“We’re working day and night, early in the morning, even before practice and before shootarounds to get back and also to work on my craft,” Sexton said. “So when I do come back, I can just fit right in and be ready to go. And I feel like my craft has gotten better. I feel like I’ve gotten better even though I haven’t played games.”

While Sexton has been out, it’s been an opportunity for Talen Horton-Tucker, Kris Dunn and even Ochai Agbaji to get more time playing as primary ball handlers. Sexton said he’s encouraged his teammates, been excited for them and leaned on them for encouragement as well.

And although Sexton has been their biggest cheerleader and supporter on the bench, and has been proud of what they’ve done and how much they’ve grown in larger roles, he can’t wait to get back out on the court.

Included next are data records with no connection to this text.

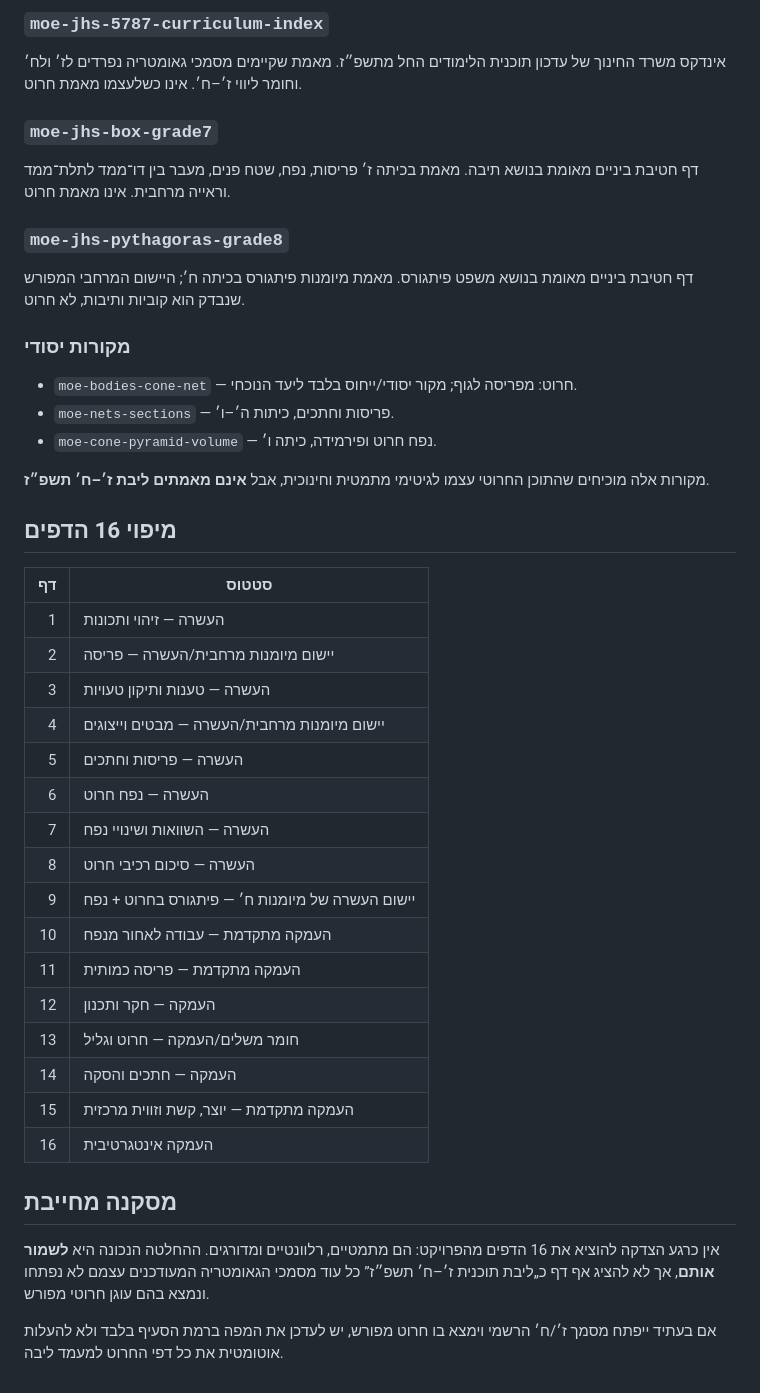
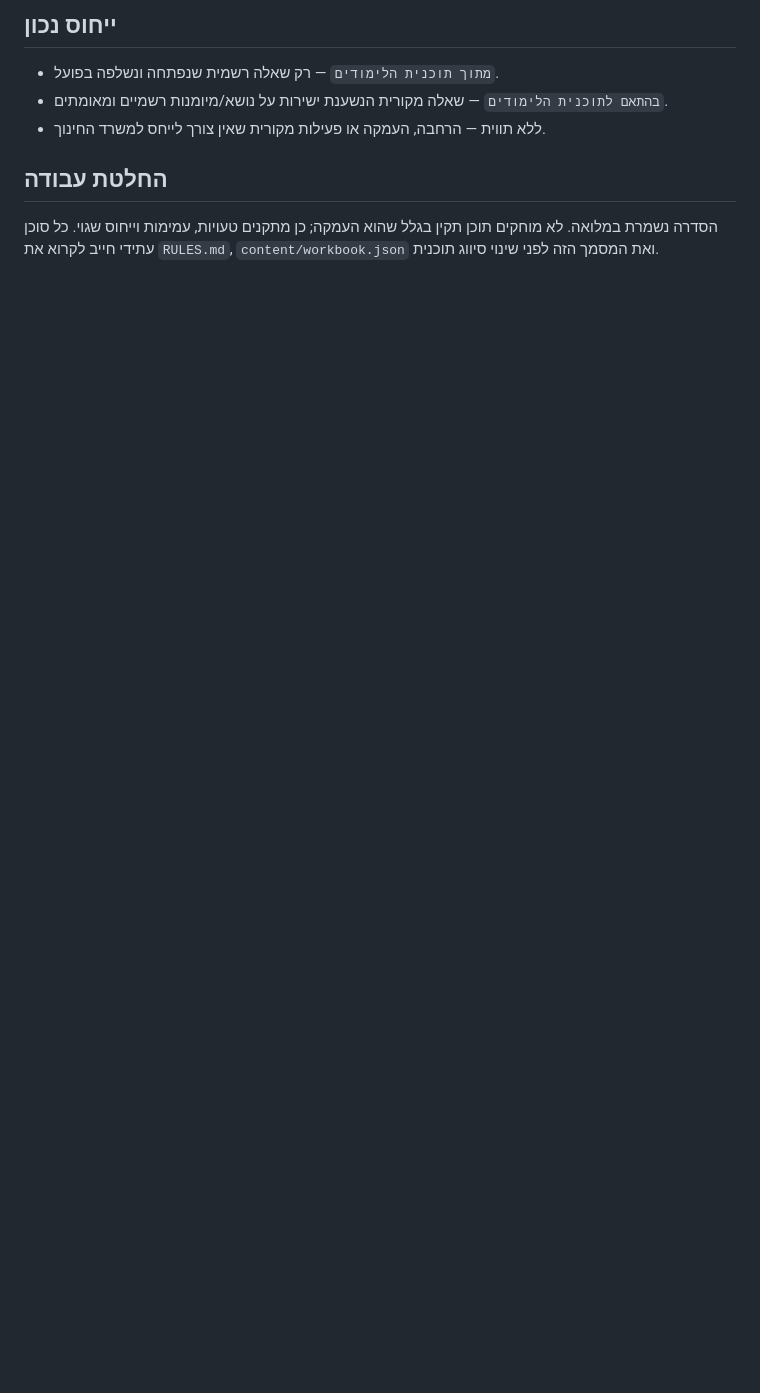
Before and after one commit to yanivmizrachiy/smartschool-hebrew-voice-notes, a Markdown page: research/CONE-CURRICULUM-MAP-5787.md, the part around one of its changes. Drawn GitHub-style; blank space fills up the shorter version.

```diff
--- a/research/CONE-CURRICULUM-MAP-5787.md
+++ b/research/CONE-CURRICULUM-MAP-5787.md
@@ -41,43 +38,10 @@
 
-### `moe-jhs-5787-curriculum-index`
-אינדקס משרד החינוך של עדכון תוכנית הלימודים החל מתשפ״ז. מאמת שקיימים מסמכי גאומטריה נפרדים לז׳ ולח׳ וחומר ליווי ז׳–ח׳. אינו כשלעצמו מאמת חרוט.
+## ייחוס נכון
 
-### `moe-jhs-box-grade7`
-דף חטיבת ביניים מאומת בנושא תיבה. מאמת בכיתה ז׳ פריסות, נפח, שטח פנים, מעבר בין דו־ממד לתלת־ממד וראייה מרחבית. אינו מאמת חרוט.
+- `מתוך תוכנית הלימודים` — רק שאלה רשמית שנפתחה ונשלפה בפועל.
+- `בהתאם לתוכנית הלימודים` — שאלה מקורית הנשענת ישירות על נושא/מיומנות רשמיים ומאומתים.
+- ללא תווית — הרחבה, העמקה או פעילות מקורית שאין צורך לייחס למשרד החינוך.
 
-### `moe-jhs-pythagoras-grade8`
-דף חטיבת ביניים מאומת בנושא משפט פיתגורס. מאמת מיומנות פיתגורס בכיתה ח׳; היישום המרחבי המפורש שנבדק הוא קוביות ותיבות, לא חרוט.
+## החלטת עבודה
 
-### מקורות יסודי
-- `moe-bodies-cone-net` — חרוט: מפריסה לגוף; מקור יסודי/ייחוס בלבד ליעד הנוכחי.
-- `moe-nets-sections` — פריסות וחתכים, כיתות ה׳–ו׳.
-- `moe-cone-pyramid-volume` — נפח חרוט ופירמידה, כיתה ו׳.
-
-מקורות אלה מוכיחים שהתוכן החרוטי עצמו לגיטימי מתמטית וחינוכית, אבל **אינם מאמתים ליבת ז׳–ח׳ תשפ״ז**.
-
-## מיפוי 16 הדפים
-
-| דף | סטטוס |
-|---:|---|
-| 1 | העשרה — זיהוי ותכונות |
-| 2 | יישום מיומנות מרחבית/העשרה — פריסה |
-| 3 | העשרה — טענות ותיקון טעויות |
-| 4 | יישום מיומנות מרחבית/העשרה — מבטים וייצוגים |
-| 5 | העשרה — פריסות וחתכים |
-| 6 | העשרה — נפח חרוט |
-| 7 | העשרה — השוואות ושינויי נפח |
-| 8 | העשרה — סיכום רכיבי חרוט |
-| 9 | יישום העשרה של מיומנות ח׳ — פיתגורס בחרוט + נפח |
-| 10 | העמקה מתקדמת — עבודה לאחור מנפח |
-| 11 | העמקה מתקדמת — פריסה כמותית |
-| 12 | העמקה — חקר ותכנון |
-| 13 | חומר משלים/העמקה — חרוט וגליל |
-| 14 | העמקה — חתכים והסקה |
-| 15 | העמקה מתקדמת — יוצר, קשת וזווית מרכזית |
-| 16 | העמקה אינטגרטיבית |
-
-## מסקנה מחייבת
-
-אין כרגע הצדקה להוציא את 16 הדפים מהפרויקט: הם מתמטיים, רלוונטיים ומדורגים. ההחלטה הנכונה היא **לשמור אותם**, אך לא להציג אף דף כ„ליבת תוכנית ז׳–ח׳ תשפ״ז” כל עוד מסמכי הגאומטריה המעודכנים עצמם לא נפתחו ונמצא בהם עוגן חרוטי מפורש.
-
-אם בעתיד ייפתח מסמך ז׳/ח׳ הרשמי וימצא בו חרוט מפורש, יש לעדכן את המפה ברמת הסעיף בלבד ולא להעלות אוטומטית את כל דפי החרוט למעמד ליבה.
+הסדרה נשמרת במלואה. לא מוחקים תוכן תקין בגלל שהוא העמקה; כן מתקנים טעויות, עמימות וייחוס שגוי. כל סוכן עתידי חייב לקרוא את `RULES.md`, `content/workbook.json` ואת המסמך הזה לפני שינוי סיווג תוכנית.
```
Also changed, not shown: other parts of research/CONE-CURRICULUM-MAP-5787.md (+28 -31 lines).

The crowd and Utah Jazz guard Collin Sexton (2) react after Sexton hit a three point shot as Utah Jazz and the Denver Nuggets play at Vivint Arena on opening night in Salt Lake City on Wednesday, Oct. 19, 2022.
The crowd and Utah Jazz guard Collin Sexton react after Sexton hit a 3-pointer as Jazz and Nuggets play at Vivint Arena on opening night in Salt Lake City on Wednesday, Oct. 19, 2022. | Scott G Winterton, Deseret News